But we live in an era of $16.7 trillion in national debt. Ideally, we would be contemplating cuts to low-priority taxpayer-funded programs to help Americans and cuts to low-priority taxpayer-funded programs to help foreign citizens. But between those two, the priority doesn’t seem that difficult. At the very least, I think we could use foreign aid as leverage with regimes that have been uncooperative in the recent past, like Egypt and Pakistan. Foreign aid is a gift, not an entitlement.
(As I’ve mentioned in the past, I wonder if the U.S. suspended all foreign aid to all countries for one year, whether other countries would be more appreciative when we reinstated it . . . or whether some countries would protest and/or riot outside U.S. embassies, believing they have a guaranteed right to financial assistance from American taxpayers.)
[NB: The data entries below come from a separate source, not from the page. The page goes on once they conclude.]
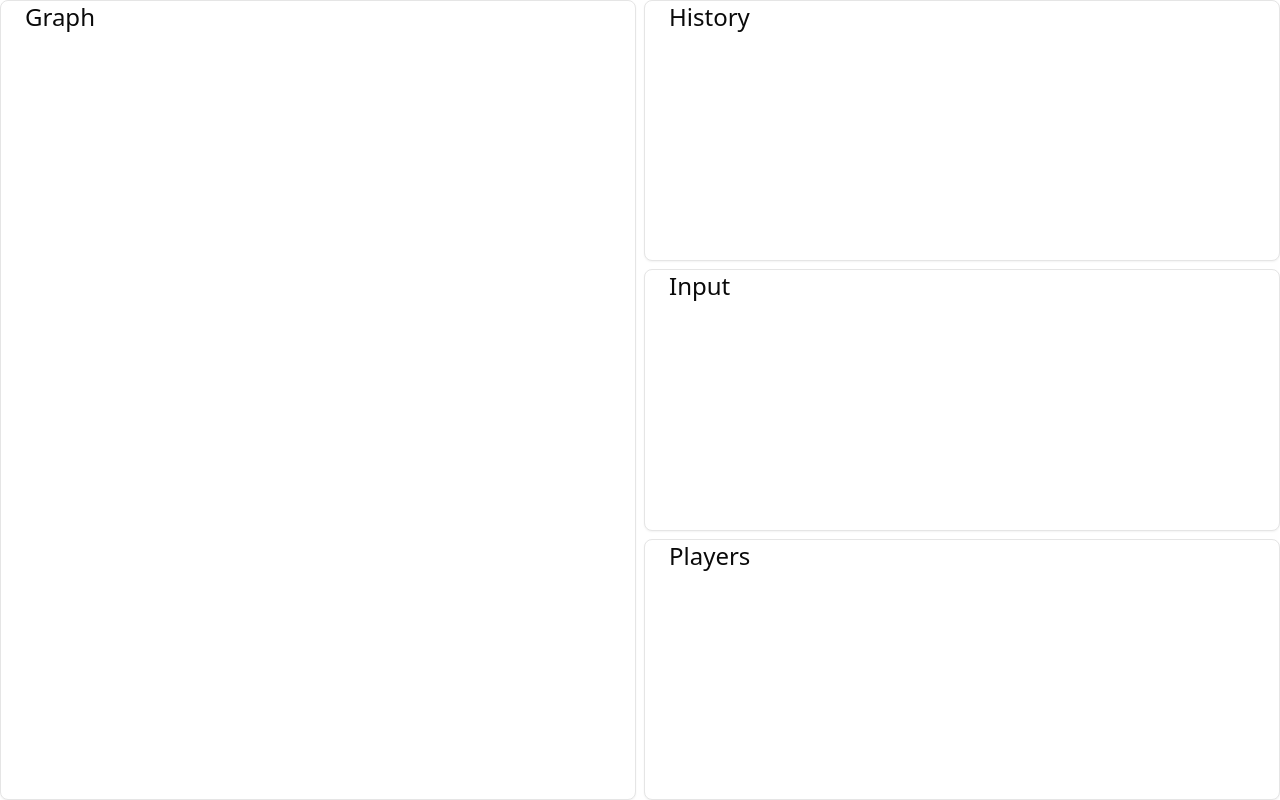
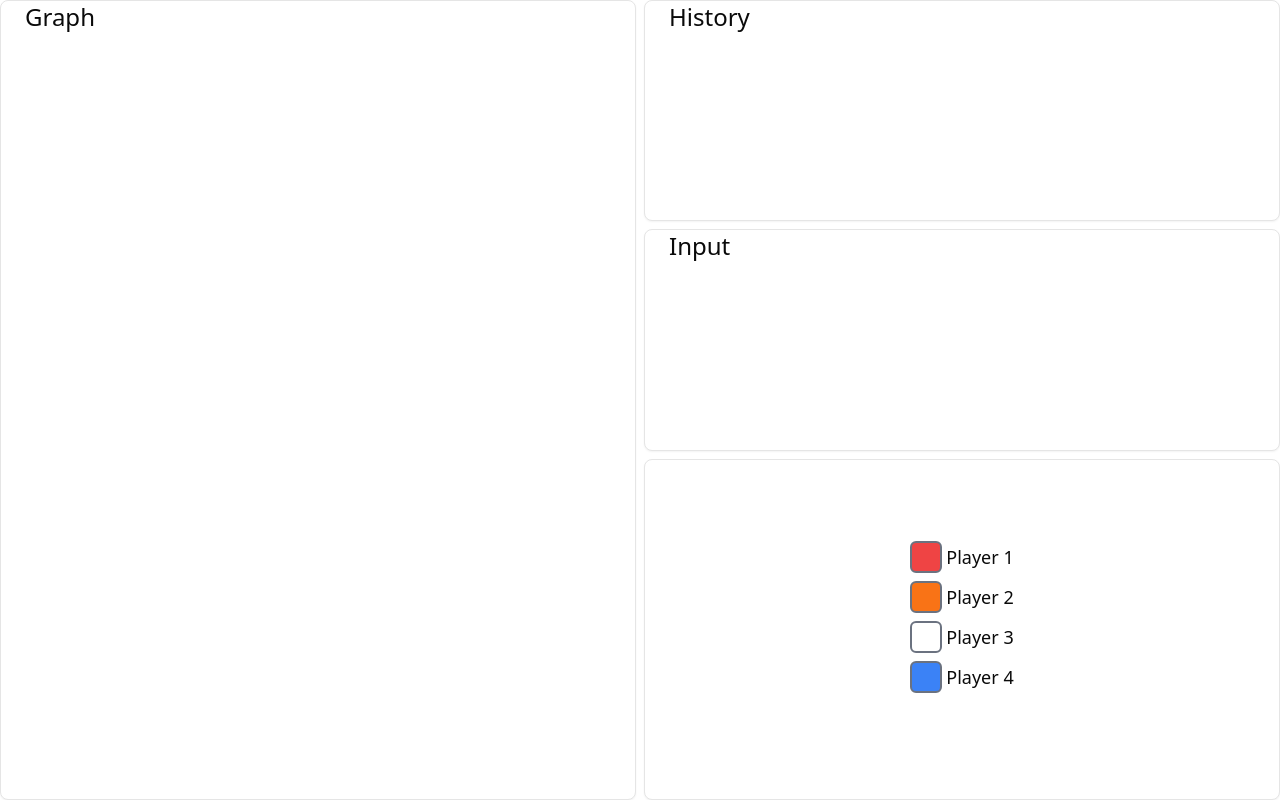
Before and after one commit to BBryanJ/board-game-tracker, a React (Vite) app: page / in a window 1280 px wide. Built offline with nearby package versions, Linux system fonts and the light colour scheme.

Commit message:
feat(ui): initial player section

```diff
--- a/src/App.tsx
+++ b/src/App.tsx
@@ -19,8 +19,23 @@ function App() {
         </CardContent>
       </Card>
       <Card>
-        <CardContent>
-          <p className='text-2xl'>Players</p>
+        <CardContent className='flex flex-col gap-2 justify-center h-full'>
+          <div className='flex gap-1 justify-center items-center'>
+            <div className='w-8 h-8 bg-red-500  border-gray-500 border-2 rounded-md' />
+            <span className='text-lg'>Player 1</span>
+          </div>
+          <div className='flex gap-1 justify-center items-center'>
+            <div className='w-8 h-8 bg-orange-500 border-gray-500 border-2 rounded-md' />
+            <span className='text-lg'>Player 2</span>
+          </div>
+          <div className='flex gap-1 justify-center items-center'>
+            <div className='w-8 h-8 bg-white border-gray-500 border-2 rounded-md' />
+            <span className='text-lg'>Player 3</span>
+          </div>
+          <div className='flex gap-1 justify-center items-center'>
+            <div className='w-8 h-8 bg-blue-500  border-gray-500 border-2 rounded-md' />
+            <span className='text-lg'>Player 4</span>
+          </div>
         </CardContent>
       </Card>
     </div>
```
Non-disaster, non-crisis aid to help a country like the Philippines, which is usually on friendly terms with the U.S., seems like something nice to give, but not something we need to give. If we were running a surplus, this wouldn’t be much of an issue. But every dollar that is spent today is, theoretically, a higher priority than the Defense Department civilian employees getting furloughed, or the need to keep certain illegal immigrants in detention centers, or White House tours, or any of the other examples of spending cut under the sequester.
Today’s bit of federal spending “Spared by the Sequester” is $18,897,868 to the Asia Foundation to administer programs in the Philippines:
The COMPETE Project is intended to contribute to higher growth through the better provision of infrastructure, increased competitiveness of key industries, and increased access to credit. USAID will support measures that lower transport and logistics costs, reduce the cost of electricity, and promote the expansion of businesses in the priority sectors identified in the Philippine Development Plan, primarily in tourism and agribusiness.
This contract was awarded today, April 5.